Deep underneath Transylvania in a huge subterranean cavern, kids ride a glowing Ferris wheel in the dark. Nearby, some people are playing mini-golf, while others row boats on an underground lake. Salina Turda, where all this takes place, is not your standard disused salt mine.
Mining has been taking place at Salina Turda since at least the 11th century, and maybe as far back as the Roman Empire. Running as a continually working mine from the 17th century, Salina Turda peaked in production during the First World War when Romania’s armed forces demanded large amounts of salt. However, with a larger mine operating nearby and decreasing quality of salt as clay deposits were exposed, the mine closed in 1932. Salina Turda was in limbo for the next 60 years. It was used as a bomb shelter and for storing cheeses—in fact, part of the mine is still used to store cheese.
In 1992, Salina Turda was transformed into the tourist attraction that exists today. Visitors enter the Salina Turda park through centuries-old vertical shafts once used to transport miners. Lowered 120 meters (394 feet) through the beautiful marbled salt walls, they descend into something that looks like a futuristic colony built after humanity had to retreat underground to rebuild civilization.
Inside they will find an 180-seat amphitheater, a carousel, ping-pong tables, basketball hoops, mini-golf, and bowling. Old machinery still stands within the underground expanse and some of it is used to lead people on tours. For many, the real show-stopper is the Terezia Mine, a vast, cone-shaped chamber with an underground lake created by salt waste deposited over the years. Boats are available for rent to explore the lake and a Ferris wheel allows visitors to get a closer look at the cave’s many stalactites.

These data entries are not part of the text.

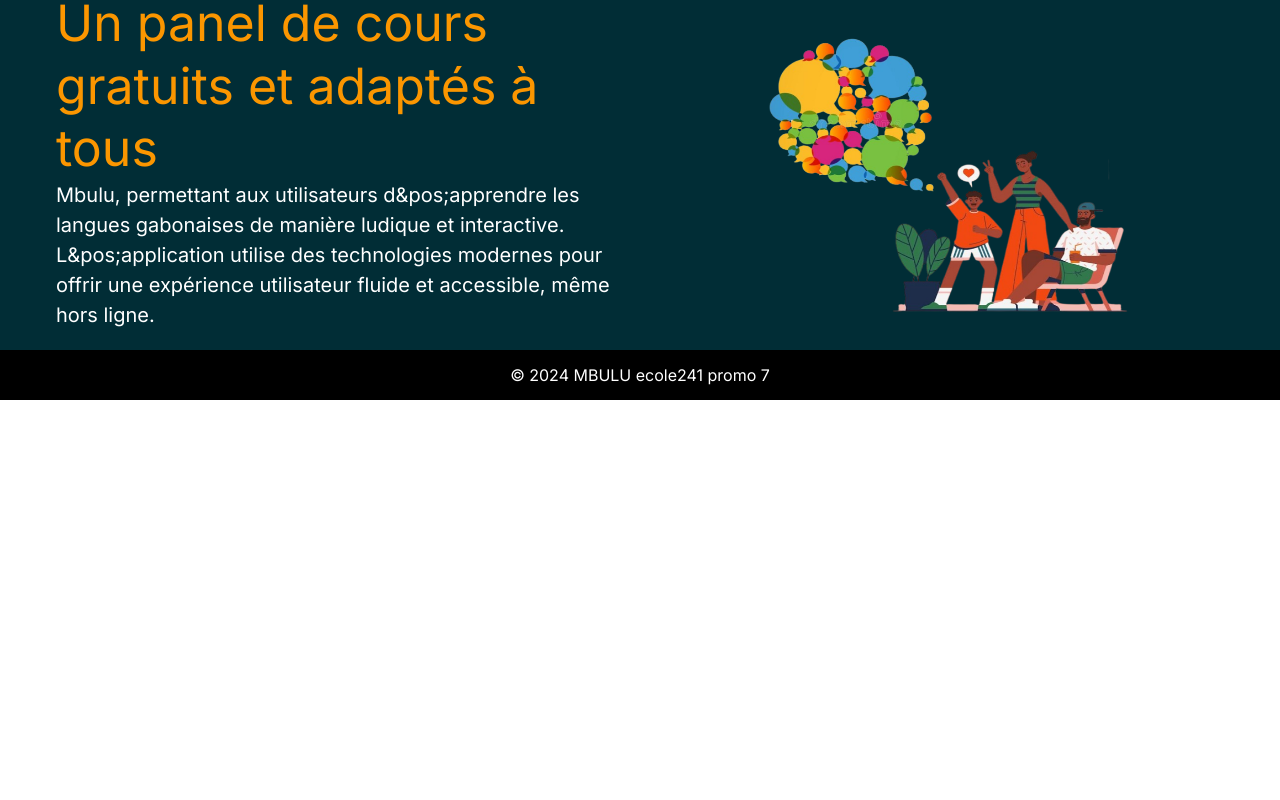
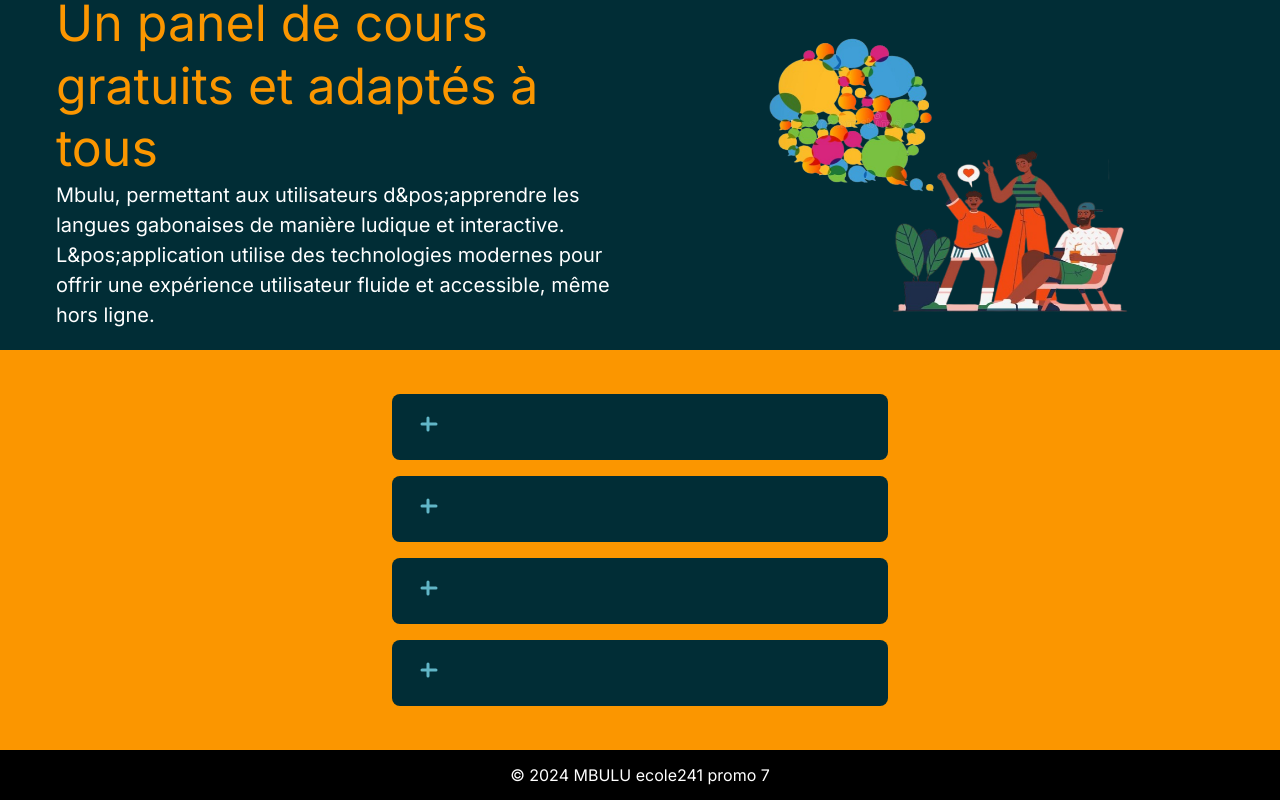
Before and after one commit to franckdarren/mbulu, a Next.js app: page / in a window 1280 px wide. Shown: the part 1935-2735 px from the top of the page. Before the commit the page ends 2335 px from the top, so only its background shows below. Built offline with nearby package versions, Linux system fonts and the light colour scheme.

Commit message:
Faqs integration 3

```diff
--- a/app/page.js
+++ b/app/page.js
@@ -4,6 +4,7 @@ import { Footer } from "./_components/Footer";
 import { Button } from "./_components/Button";
 import { MasqueCard } from "./_components/MasqueCard";
 import { workVideo } from "./_components/MasqueCard";
+import { ButtonFaqs } from "./_components/ButtonFaqs";
 
 export default function Home() {
   return (
@@ -14,6 +15,7 @@ export default function Home() {
       <Section2 />
       <SectionCard />
       <Section4 />
+      <SectionFaqs />
       <Footer />
     </main>
   );
@@ -126,3 +128,14 @@ const Section4 = () => {
   </div>
   );
 };
+
+const SectionFaqs = () => {
+  return (
+    <div class="py-9 bg-[#fb9600]">
+        <ButtonFaqs />
+        <ButtonFaqs />
+        <ButtonFaqs />
+        <ButtonFaqs />
+    </div>
+  );
+};
```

Not feeling the carnival rides? The mine is used as a health spa where the cool temperature, high humidity, and clean air are said to help with respiratory ailments.
If that’s not enough, Salina Turda also has free wi-fi.